Photo - Habba Khatun Information
||Lal Ded contributed the vaks of devotion and wisdom to the Kashmiri language. Habba Khatun, on the other hand, sang songs of love and romance.
Habba Khatun was born in the village of Chandrahar in the sixteenth century. In her earlier days, she was called Zoon (the Moon). She grew up in the midst of the saffron fields and in the shade of the chinar trees. She was not raised as a typical peasant girl. She had learnt how to read and write from the village moulvi. At an early age her father married her to a peasant boy. But this illiterate peasant boy could not keep Zoon happy. He could not understand the longings of her heart. Just like Lal Ded, Zoon also was sad. Lalla became desperate and left her home. Zoon divorced her husband and started singing songs in Kashmiri.
Zoon used to sing in the shade of a chinar tree. One day Yusuph Shah Chak was out hunting that way on horseback. He happened to pass the place where Zoon was singing under the chinar tree. He heard her melancholic melodies, and went to look at her. He was stunned by her beauty. As soon as their eyes met, they fell in love. Later, Zoon and Yusuph Shah were married. She changed her name and became Habba Khatun.
Habba Khatun introduced lol to Kashmiri poetry, lol is more or less equivalent to the English 'lyric'. It conveys one brief thought. It is full of melody and love.
Habba Khatun kept Yusuph Shah under her control. The couple was very contented, and Yusuph Shah became the ruler of Kashmir.
Their happiness did not last long. Akbar came into prominence in Delhi, and he called Yusuph Shah there. In 1579, Yusuph Shah was compelled to go to Delhi. In Delhi, Akbar arrested him. He was kept in prison in Bihar. Poor Habba Khatun was separated from Yusuph Shah. The songs of Habba Khatun are full of the sorrow of separation. It is claimed that Habba Khatun introduced the 1ol into tho Kashmiri (language) After her came Arnimal who also sang mournful lyrics.

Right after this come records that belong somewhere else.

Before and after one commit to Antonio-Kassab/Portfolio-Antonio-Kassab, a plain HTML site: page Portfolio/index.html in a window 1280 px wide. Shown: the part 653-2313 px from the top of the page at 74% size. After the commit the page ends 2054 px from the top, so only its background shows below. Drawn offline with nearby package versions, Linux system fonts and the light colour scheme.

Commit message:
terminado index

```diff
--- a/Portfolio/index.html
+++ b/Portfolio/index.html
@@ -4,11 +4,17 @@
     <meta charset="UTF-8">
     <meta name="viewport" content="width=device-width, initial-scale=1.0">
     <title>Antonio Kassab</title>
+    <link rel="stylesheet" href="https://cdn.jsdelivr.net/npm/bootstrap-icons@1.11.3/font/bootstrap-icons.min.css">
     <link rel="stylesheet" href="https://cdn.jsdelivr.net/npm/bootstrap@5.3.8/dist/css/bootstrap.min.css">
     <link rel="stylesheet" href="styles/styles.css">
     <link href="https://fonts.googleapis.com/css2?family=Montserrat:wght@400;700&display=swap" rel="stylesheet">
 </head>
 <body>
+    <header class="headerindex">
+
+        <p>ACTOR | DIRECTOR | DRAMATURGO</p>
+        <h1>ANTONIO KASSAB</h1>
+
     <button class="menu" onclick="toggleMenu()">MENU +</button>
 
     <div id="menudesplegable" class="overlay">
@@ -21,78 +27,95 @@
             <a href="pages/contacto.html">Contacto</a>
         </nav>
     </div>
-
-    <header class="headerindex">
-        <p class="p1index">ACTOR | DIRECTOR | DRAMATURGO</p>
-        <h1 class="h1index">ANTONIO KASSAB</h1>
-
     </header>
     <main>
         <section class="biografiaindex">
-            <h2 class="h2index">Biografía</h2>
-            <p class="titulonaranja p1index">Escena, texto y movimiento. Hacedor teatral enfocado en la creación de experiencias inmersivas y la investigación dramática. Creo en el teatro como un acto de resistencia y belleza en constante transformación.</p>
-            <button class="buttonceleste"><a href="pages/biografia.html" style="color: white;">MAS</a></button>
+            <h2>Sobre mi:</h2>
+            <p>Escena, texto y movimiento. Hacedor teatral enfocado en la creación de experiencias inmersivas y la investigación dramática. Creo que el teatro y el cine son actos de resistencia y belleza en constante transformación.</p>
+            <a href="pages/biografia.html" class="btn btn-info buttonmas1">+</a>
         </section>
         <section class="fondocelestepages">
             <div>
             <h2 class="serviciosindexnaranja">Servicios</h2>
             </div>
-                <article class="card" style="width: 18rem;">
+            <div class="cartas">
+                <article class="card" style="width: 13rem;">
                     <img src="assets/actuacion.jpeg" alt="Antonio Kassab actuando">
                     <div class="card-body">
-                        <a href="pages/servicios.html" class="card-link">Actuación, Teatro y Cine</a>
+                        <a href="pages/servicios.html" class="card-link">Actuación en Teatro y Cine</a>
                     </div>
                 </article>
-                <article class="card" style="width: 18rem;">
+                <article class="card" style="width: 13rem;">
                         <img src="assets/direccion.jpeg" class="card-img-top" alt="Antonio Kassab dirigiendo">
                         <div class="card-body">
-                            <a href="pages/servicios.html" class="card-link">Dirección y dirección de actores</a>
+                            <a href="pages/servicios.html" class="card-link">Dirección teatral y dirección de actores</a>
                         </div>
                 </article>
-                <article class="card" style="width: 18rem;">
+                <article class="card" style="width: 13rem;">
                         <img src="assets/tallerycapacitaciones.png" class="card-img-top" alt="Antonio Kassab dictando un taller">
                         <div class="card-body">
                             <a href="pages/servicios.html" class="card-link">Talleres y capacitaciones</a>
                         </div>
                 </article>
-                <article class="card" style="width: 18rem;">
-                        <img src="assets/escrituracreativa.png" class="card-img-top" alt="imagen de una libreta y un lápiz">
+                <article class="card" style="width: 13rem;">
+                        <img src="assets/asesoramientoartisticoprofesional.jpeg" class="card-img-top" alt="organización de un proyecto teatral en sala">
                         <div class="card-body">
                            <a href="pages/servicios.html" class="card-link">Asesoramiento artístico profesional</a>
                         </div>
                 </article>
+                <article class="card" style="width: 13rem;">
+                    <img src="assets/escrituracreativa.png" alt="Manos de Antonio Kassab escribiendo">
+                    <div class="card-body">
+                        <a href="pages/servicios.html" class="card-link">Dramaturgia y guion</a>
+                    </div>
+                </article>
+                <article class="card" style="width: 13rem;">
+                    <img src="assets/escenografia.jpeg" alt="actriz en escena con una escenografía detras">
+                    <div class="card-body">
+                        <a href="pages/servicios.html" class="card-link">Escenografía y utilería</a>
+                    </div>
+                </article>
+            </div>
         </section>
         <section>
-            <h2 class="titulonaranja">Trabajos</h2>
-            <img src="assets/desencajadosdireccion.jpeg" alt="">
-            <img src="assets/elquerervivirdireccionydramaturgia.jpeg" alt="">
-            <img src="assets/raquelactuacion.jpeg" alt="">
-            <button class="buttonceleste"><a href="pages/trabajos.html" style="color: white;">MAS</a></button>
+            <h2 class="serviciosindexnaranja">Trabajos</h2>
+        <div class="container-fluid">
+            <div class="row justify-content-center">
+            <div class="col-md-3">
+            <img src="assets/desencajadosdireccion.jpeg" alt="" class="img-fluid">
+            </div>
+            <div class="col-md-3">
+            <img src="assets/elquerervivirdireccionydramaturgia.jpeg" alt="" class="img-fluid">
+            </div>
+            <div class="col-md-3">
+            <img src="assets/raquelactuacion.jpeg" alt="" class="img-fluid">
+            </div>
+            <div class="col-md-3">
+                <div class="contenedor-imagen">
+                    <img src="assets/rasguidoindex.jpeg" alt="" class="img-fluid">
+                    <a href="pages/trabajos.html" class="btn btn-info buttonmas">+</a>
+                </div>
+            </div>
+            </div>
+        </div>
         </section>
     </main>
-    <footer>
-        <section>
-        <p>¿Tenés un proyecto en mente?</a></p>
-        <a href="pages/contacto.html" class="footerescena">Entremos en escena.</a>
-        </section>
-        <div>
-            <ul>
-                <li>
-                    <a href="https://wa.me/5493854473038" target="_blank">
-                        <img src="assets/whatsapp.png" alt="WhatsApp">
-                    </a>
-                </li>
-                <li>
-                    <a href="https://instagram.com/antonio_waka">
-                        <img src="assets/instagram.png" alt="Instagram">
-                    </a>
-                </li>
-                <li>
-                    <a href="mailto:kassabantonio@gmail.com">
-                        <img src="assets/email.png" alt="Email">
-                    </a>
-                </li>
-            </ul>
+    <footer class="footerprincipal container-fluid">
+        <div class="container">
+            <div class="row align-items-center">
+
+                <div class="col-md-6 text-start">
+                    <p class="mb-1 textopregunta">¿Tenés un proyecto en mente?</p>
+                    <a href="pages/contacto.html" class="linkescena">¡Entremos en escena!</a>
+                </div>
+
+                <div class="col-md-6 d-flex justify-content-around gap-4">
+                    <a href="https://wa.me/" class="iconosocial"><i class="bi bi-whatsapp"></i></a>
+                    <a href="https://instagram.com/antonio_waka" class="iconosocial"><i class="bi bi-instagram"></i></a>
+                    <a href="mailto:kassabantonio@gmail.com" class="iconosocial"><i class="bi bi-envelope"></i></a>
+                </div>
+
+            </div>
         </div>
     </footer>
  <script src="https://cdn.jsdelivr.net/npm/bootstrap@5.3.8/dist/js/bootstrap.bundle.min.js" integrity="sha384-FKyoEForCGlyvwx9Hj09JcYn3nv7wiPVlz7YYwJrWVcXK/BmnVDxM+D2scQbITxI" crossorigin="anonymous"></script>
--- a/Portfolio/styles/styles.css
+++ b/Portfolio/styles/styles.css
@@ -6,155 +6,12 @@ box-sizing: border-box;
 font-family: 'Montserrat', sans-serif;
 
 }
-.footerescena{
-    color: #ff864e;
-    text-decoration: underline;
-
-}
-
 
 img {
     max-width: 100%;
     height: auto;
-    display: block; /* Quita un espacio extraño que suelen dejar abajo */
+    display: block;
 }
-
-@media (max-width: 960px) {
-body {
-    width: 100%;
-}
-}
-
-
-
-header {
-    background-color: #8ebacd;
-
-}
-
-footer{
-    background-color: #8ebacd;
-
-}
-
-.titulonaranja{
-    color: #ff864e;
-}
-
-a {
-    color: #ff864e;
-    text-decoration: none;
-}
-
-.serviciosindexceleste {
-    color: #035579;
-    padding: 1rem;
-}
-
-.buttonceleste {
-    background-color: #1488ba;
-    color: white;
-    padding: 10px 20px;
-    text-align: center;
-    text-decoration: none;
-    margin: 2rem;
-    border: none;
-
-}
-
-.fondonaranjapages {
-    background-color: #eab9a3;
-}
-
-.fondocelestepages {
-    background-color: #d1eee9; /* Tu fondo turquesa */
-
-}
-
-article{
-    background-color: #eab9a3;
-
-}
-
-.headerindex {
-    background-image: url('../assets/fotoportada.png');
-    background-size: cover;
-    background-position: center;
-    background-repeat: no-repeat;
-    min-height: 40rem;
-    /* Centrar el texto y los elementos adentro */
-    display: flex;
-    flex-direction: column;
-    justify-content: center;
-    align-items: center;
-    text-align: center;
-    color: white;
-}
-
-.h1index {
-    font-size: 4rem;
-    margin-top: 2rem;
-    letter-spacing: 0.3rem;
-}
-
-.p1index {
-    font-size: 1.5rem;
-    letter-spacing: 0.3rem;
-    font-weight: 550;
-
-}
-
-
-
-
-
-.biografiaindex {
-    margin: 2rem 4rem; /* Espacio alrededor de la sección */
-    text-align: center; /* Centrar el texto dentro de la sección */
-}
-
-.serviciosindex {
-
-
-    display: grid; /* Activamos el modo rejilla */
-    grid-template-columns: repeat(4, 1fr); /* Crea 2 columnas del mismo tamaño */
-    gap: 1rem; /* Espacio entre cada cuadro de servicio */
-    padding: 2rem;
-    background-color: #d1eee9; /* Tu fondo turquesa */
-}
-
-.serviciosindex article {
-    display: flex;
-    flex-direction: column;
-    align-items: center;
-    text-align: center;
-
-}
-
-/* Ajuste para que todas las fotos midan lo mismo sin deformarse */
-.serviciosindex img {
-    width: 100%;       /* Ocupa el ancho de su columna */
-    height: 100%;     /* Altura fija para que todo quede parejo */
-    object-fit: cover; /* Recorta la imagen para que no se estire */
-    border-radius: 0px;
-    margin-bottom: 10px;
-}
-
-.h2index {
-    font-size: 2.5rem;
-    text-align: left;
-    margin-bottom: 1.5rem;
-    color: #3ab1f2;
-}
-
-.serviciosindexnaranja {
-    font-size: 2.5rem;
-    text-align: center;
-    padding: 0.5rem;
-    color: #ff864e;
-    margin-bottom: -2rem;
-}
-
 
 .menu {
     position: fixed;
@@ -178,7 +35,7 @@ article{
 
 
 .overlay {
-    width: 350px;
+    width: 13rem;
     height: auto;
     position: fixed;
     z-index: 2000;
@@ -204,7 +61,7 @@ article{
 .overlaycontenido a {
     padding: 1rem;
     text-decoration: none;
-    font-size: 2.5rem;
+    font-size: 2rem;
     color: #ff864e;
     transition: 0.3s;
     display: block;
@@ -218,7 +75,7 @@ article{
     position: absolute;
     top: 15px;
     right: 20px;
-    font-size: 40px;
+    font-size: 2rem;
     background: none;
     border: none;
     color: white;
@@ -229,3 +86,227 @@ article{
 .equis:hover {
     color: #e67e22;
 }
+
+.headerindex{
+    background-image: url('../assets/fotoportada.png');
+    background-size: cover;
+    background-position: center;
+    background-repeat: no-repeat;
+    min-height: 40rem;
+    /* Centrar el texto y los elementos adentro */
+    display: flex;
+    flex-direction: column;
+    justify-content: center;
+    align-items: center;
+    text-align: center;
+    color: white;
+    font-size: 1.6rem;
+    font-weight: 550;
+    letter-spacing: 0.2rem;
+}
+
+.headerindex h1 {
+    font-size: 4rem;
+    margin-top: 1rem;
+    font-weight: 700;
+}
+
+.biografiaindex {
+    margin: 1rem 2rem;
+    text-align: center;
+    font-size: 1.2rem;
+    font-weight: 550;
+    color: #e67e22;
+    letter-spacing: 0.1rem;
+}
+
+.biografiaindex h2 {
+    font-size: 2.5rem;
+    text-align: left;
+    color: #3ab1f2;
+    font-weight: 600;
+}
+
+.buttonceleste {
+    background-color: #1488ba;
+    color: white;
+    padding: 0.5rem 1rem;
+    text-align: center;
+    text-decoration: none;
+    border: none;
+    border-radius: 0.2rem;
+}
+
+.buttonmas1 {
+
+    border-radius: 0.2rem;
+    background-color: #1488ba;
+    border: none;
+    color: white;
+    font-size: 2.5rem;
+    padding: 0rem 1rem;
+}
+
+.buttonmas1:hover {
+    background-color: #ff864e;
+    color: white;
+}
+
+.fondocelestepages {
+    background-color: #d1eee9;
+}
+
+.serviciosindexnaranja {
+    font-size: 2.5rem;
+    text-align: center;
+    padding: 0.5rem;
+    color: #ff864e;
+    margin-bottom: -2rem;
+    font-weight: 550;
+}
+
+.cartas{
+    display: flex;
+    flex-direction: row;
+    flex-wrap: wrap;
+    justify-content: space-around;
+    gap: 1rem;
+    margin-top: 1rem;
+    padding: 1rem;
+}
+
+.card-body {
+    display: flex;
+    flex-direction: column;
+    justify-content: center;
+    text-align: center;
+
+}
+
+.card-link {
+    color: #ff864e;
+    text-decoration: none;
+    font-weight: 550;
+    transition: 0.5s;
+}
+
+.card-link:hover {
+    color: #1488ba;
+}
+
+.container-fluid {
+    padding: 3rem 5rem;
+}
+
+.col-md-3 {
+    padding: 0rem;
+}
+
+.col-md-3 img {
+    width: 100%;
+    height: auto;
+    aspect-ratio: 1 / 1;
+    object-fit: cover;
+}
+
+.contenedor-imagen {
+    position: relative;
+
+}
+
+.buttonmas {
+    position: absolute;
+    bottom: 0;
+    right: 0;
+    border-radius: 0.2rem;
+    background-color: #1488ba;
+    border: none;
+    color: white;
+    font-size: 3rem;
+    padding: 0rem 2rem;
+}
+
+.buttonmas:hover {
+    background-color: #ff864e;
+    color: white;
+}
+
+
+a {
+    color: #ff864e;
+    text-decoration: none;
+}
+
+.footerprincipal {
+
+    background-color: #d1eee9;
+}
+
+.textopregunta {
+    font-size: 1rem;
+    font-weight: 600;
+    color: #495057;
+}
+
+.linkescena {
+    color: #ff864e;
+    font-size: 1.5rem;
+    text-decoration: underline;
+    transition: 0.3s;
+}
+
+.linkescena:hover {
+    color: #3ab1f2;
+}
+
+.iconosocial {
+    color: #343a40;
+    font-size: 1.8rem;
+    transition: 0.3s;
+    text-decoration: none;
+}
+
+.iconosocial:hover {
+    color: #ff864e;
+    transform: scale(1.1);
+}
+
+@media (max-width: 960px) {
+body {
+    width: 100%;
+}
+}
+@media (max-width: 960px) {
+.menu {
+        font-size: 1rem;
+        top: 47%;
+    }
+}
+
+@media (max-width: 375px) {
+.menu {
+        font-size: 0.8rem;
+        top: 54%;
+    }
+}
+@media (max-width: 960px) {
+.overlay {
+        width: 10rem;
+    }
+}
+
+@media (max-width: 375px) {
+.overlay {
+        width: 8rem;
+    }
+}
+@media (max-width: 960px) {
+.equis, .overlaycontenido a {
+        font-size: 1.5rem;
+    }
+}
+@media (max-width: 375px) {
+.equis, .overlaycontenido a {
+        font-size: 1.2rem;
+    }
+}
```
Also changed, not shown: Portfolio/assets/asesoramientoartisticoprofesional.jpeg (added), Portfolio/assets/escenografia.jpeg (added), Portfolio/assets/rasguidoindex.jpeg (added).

An Introduction to Spoken Kashmiri
by Braj B. Kachru
Department of Linguistics, University of Illinois
Urbana, Illinois 61801 U.S.A.